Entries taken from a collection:
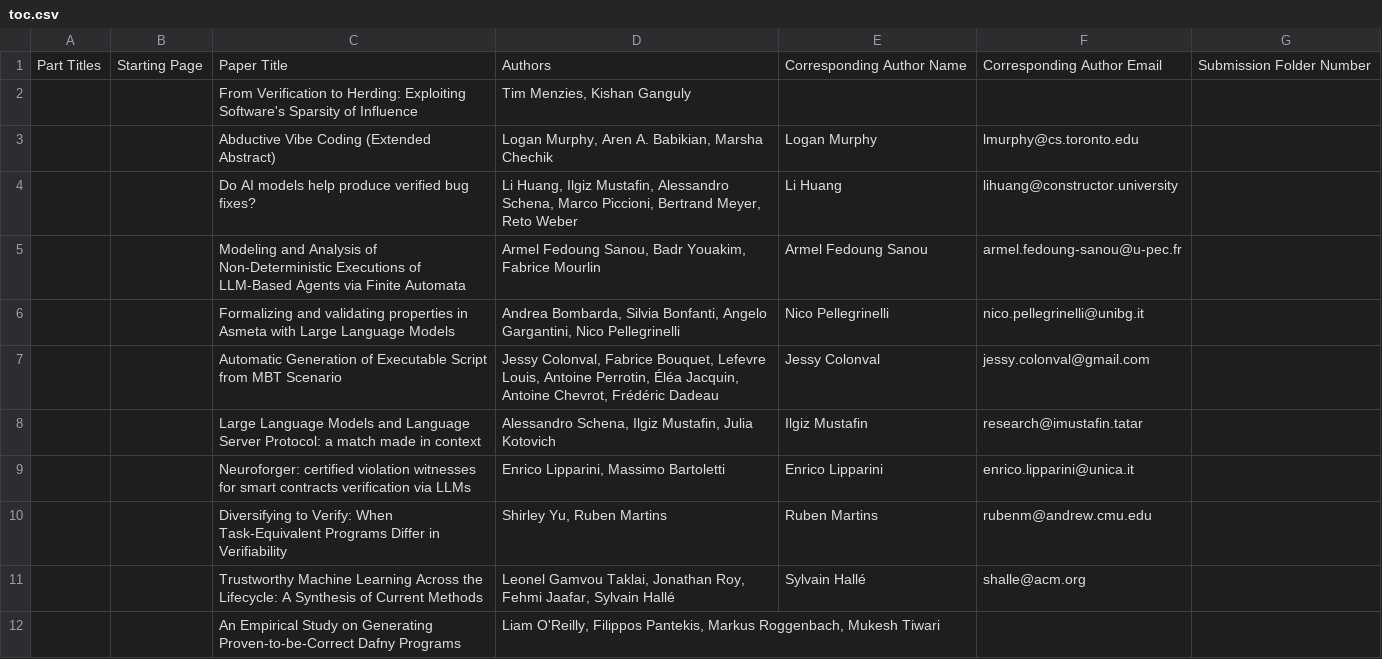
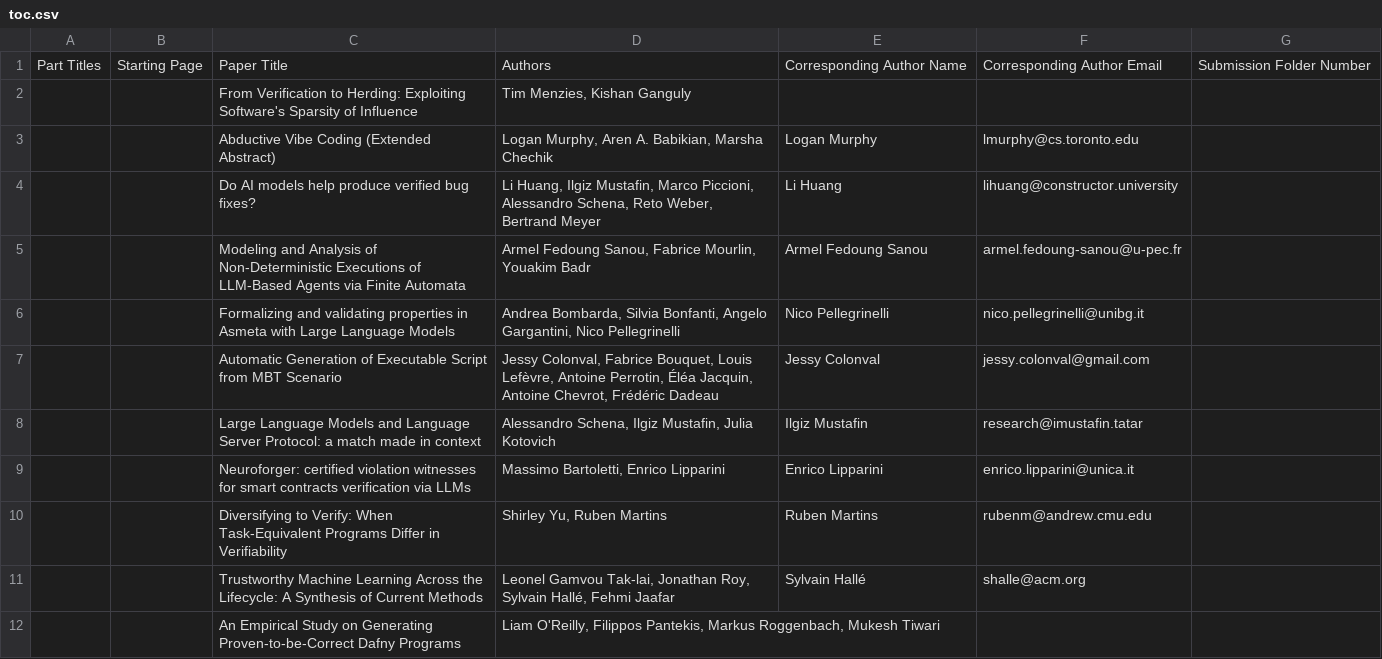
Before and after one commit to jmbruel/verifAI2026-proceedings, a CSV file: submission/toc.csv, drawn as a sheet; only a part is shown; the diff covers the shown part only.

```diff
--- a/submission/toc.csv
+++ b/submission/toc.csv
@@ -3,10 +3,10 @@ Part Titles,Starting Page,Paper Title,Authors,Corresponding Author Name,Correspo
 ,,Abductive Vibe Coding (Extended Abstract),"Logan Murphy, Aren A. Babikian, Marsha Chechik",Logan Murphy,lmurphy@cs.toronto.edu,
-,,Do AI models help produce verified bug fixes?,"Li Huang, Ilgiz Mustafin, Alessandro Schena, Marco Piccioni, Bertrand Meyer, Reto Weber",Li Huang,lihuang@constructor.university,
-,,Modeling and Analysis of Non-Deterministic Executions of LLM-Based Agents via Finite Automata,"Armel Fedoung Sanou, Badr Youakim, Fabrice Mourlin",Armel Fedoung Sanou,armel.fedoung-sanou@u-pec.fr,
+,,Do AI models help produce verified bug fixes?,"Li Huang, Ilgiz Mustafin, Marco Piccioni, Alessandro Schena, Reto Weber, Bertrand Meyer",Li Huang,lihuang@constructor.university,
+,,Modeling and Analysis of Non-Deterministic Executions of LLM-Based Agents via Finite Automata,"Armel Fedoung Sanou, Fabrice Mourlin, Youakim Badr",Armel Fedoung Sanou,armel.fedoung-sanou@u-pec.fr,
 ,,Formalizing and validating properties in Asmeta with Large Language Models,"Andrea Bombarda, Silvia Bonfanti, Angelo Gargantini, Nico Pellegrinelli",Nico Pellegrinelli,nico.pellegrinelli@unibg.it,
-,,Automatic Generation of Executable Script from MBT Scenario,"Jessy Colonval, Fabrice Bouquet, Lefevre Louis, Antoine Perrotin, Éléa Jacquin, Antoine Chevrot, Frédéric Dadeau",Jessy Colonval,jessy.colonval@gmail.com,
+,,Automatic Generation of Executable Script from MBT Scenario,"Jessy Colonval, Fabrice Bouquet, Louis Lefèvre, Antoine Perrotin, Éléa Jacquin, Antoine Chevrot, Frédéric Dadeau",Jessy Colonval,jessy.colonval@gmail.com,
 ,,Large Language Models and Language Server Protocol: a match made in context,"Alessandro Schena, Ilgiz Mustafin, Julia Kotovich",Ilgiz Mustafin,research@imustafin.tatar,
-,,Neuroforger: certified violation witnesses for smart contracts verification via LLMs,"Enrico Lipparini, Massimo Bartoletti",Enrico Lipparini,enrico.lipparini@unica.it,
+,,Neuroforger: certified violation witnesses for smart contracts verification via LLMs,"Massimo Bartoletti, Enrico Lipparini",Enrico Lipparini,enrico.lipparini@unica.it,
 ,,Diversifying to Verify: When Task-Equivalent Programs Differ in Verifiability,"Shirley Yu, Ruben Martins",Ruben Martins,rubenm@andrew.cmu.edu,
-,,Trustworthy Machine Learning Across the Lifecycle: A Synthesis of Current Methods,"Leonel Gamvou Taklai, Jonathan Roy, Fehmi Jaafar, Sylvain Hallé",Sylvain Hallé,shalle@acm.org,
+,,Trustworthy Machine Learning Across the Lifecycle: A Synthesis of Current Methods,"Leonel Gamvou Tak-lai, Jonathan Roy, Sylvain Hallé, Fehmi Jaafar",Sylvain Hallé,shalle@acm.org,
 ,,An Empirical Study on Generating Proven-to-be-Correct Dafny Programs,"Liam O'Reilly, Filippos Pantekis, Markus Roggenbach, Mukesh Tiwari",,,
```
Also changed, not shown: 1 removed row and 7 edited cells elsewhere in this file, 9 other files.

### [GOAL OF THE EXERCISE]
Each line above where the word "Fabrice" occurs should be copied out.

### [REPLY]
-,,Modeling and Analysis of Non-Deterministic Executions of LLM-Based Agents via Finite Automata,"Armel Fedoung Sanou, Badr Youakim, Fabrice Mourlin",Armel Fedoung Sanou,armel.fedoung-sanou@u-pec.fr,
+,,Modeling and Analysis of Non-Deterministic Executions of LLM-Based Agents via Finite Automata,"Armel Fedoung Sanou, Fabrice Mourlin, Youakim Badr",Armel Fedoung Sanou,armel.fedoung-sanou@u-pec.fr,
-,,Automatic Generation of Executable Script from MBT Scenario,"Jessy Colonval, Fabrice Bouquet, Lefevre Louis, Antoine Perrotin, Éléa Jacquin, Antoine Chevrot, Frédéric Dadeau",Jessy Colonval,jessy.colonval@gmail.com,
+,,Automatic Generation of Executable Script from MBT Scenario,"Jessy Colonval, Fabrice Bouquet, Louis Lefèvre, Antoine Perrotin, Éléa Jacquin, Antoine Chevrot, Frédéric Dadeau",Jessy Colonval,jessy.colonval@gmail.com,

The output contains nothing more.